Managing today’s biggest risk

Security of tenure on commercial farm land is under threat – but just like any other business risk, it can be managed.

Managing for profit by Peter Hughes

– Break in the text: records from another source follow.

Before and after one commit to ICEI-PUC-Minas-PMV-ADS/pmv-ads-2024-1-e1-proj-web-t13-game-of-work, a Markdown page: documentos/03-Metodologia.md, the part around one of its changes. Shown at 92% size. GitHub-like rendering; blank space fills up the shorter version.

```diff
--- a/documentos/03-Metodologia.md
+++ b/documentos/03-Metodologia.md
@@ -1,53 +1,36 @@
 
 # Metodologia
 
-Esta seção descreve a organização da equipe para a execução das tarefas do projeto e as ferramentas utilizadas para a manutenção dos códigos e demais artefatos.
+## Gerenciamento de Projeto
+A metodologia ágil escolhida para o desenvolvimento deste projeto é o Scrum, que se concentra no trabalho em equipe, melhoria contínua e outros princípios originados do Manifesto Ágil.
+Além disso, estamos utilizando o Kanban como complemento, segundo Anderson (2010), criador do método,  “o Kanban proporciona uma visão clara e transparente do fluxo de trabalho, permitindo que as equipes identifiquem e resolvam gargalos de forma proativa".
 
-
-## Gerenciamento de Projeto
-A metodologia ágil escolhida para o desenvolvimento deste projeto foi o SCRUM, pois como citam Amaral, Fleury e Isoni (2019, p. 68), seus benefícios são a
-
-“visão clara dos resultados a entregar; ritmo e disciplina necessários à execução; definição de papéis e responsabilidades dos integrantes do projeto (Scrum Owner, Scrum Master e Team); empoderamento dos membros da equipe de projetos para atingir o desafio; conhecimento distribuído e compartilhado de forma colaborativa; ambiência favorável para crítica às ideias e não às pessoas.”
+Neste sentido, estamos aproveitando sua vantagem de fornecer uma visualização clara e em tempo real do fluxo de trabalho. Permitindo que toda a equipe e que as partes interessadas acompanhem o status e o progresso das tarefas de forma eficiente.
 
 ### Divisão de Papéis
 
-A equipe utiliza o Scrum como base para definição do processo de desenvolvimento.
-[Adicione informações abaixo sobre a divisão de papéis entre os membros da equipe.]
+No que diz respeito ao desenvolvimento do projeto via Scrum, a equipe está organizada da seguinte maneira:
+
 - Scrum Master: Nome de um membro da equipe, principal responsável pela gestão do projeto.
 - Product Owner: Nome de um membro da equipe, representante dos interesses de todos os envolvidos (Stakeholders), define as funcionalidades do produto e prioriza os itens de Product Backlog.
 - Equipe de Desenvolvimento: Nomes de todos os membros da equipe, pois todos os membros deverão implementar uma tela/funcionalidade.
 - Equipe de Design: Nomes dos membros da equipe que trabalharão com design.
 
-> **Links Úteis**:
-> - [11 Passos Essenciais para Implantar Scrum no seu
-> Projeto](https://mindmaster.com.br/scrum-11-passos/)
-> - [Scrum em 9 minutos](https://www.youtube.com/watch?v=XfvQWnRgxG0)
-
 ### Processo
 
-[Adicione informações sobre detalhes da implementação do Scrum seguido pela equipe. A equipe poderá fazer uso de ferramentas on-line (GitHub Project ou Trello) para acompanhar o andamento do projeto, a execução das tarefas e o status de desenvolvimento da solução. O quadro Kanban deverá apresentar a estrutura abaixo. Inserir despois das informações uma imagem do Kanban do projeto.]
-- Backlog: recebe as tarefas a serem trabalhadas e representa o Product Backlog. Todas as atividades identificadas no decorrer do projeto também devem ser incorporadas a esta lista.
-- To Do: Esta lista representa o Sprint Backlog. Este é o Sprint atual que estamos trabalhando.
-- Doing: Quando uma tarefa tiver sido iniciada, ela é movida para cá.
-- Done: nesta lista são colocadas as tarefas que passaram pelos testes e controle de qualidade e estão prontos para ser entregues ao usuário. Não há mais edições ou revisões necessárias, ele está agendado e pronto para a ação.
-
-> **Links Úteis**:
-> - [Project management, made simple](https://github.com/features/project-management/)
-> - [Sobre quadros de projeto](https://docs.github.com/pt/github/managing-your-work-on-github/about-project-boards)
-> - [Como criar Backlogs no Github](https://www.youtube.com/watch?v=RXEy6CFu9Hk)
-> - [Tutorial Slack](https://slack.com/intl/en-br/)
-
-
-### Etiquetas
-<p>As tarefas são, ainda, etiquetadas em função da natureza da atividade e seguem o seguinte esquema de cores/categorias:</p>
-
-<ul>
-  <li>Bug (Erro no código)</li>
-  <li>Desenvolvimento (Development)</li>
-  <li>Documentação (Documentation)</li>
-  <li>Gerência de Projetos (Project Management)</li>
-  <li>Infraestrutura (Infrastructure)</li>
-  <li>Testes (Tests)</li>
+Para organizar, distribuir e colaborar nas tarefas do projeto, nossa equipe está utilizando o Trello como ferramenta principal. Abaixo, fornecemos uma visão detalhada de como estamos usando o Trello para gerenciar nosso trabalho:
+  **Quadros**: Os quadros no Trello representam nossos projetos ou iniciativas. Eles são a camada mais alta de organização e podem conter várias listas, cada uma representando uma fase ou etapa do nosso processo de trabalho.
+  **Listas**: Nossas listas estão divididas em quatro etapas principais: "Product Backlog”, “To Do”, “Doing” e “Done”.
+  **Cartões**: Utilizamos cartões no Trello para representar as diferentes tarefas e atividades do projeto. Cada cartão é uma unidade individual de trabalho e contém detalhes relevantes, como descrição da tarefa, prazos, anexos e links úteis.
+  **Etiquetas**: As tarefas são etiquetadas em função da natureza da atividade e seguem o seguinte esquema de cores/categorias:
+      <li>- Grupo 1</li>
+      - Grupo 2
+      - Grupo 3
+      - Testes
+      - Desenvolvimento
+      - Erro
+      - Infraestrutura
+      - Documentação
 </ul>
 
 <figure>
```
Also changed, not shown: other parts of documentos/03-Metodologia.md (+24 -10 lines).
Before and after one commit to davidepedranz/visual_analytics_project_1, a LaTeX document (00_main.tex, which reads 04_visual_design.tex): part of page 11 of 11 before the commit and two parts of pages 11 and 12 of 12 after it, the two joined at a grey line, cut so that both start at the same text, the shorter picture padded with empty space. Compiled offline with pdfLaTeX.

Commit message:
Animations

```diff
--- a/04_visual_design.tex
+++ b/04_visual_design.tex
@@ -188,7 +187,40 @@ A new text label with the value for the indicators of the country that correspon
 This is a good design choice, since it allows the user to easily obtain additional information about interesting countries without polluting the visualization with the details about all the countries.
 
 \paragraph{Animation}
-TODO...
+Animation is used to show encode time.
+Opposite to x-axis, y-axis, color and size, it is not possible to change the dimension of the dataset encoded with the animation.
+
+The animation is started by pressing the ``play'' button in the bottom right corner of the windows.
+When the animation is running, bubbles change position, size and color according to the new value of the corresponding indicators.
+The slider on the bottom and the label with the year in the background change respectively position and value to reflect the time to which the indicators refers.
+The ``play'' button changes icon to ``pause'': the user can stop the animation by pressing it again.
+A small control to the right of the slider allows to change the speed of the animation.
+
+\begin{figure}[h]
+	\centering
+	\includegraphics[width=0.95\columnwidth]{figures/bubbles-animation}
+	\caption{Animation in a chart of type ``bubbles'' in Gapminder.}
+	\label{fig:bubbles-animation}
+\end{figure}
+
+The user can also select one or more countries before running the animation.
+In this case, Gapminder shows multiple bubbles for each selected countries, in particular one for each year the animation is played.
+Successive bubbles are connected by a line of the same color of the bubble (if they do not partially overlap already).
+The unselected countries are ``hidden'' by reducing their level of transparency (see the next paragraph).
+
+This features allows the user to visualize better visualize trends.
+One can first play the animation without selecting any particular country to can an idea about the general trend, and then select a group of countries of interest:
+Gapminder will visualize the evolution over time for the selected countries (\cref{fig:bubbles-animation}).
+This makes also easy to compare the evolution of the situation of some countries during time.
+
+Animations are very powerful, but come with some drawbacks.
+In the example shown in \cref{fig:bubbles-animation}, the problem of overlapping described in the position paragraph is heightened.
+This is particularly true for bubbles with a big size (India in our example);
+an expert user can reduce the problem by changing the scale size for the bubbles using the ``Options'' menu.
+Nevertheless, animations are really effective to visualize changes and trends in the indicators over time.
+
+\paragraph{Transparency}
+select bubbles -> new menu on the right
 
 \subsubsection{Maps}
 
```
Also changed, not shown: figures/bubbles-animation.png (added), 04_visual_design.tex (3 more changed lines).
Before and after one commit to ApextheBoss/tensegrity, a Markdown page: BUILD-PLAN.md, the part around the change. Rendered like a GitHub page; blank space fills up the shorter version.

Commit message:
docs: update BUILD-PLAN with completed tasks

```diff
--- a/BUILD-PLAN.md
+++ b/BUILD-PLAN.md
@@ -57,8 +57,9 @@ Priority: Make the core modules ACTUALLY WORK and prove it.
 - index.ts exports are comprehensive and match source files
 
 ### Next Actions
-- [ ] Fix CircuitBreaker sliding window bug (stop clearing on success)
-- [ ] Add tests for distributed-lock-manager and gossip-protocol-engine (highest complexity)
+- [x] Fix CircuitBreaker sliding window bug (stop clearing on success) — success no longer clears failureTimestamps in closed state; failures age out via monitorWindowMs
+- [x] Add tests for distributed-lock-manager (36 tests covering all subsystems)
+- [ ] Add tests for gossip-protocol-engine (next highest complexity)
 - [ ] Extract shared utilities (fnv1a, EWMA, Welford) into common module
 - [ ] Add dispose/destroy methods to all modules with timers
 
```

It’s a cold, wet day in June 1795 as a British fleet, with a small army of marines and soldiers on board, sails into Simon’s Town. It doesn’t take Dutch governor Abraham Sluysken long to realise that this is most certainly not a courtesy call. After a series of skirmishes between Muizenberg and Wynberg, the Dutch surrender and the Cape passes into British hands. Thus begins the real battle for land in South Africa!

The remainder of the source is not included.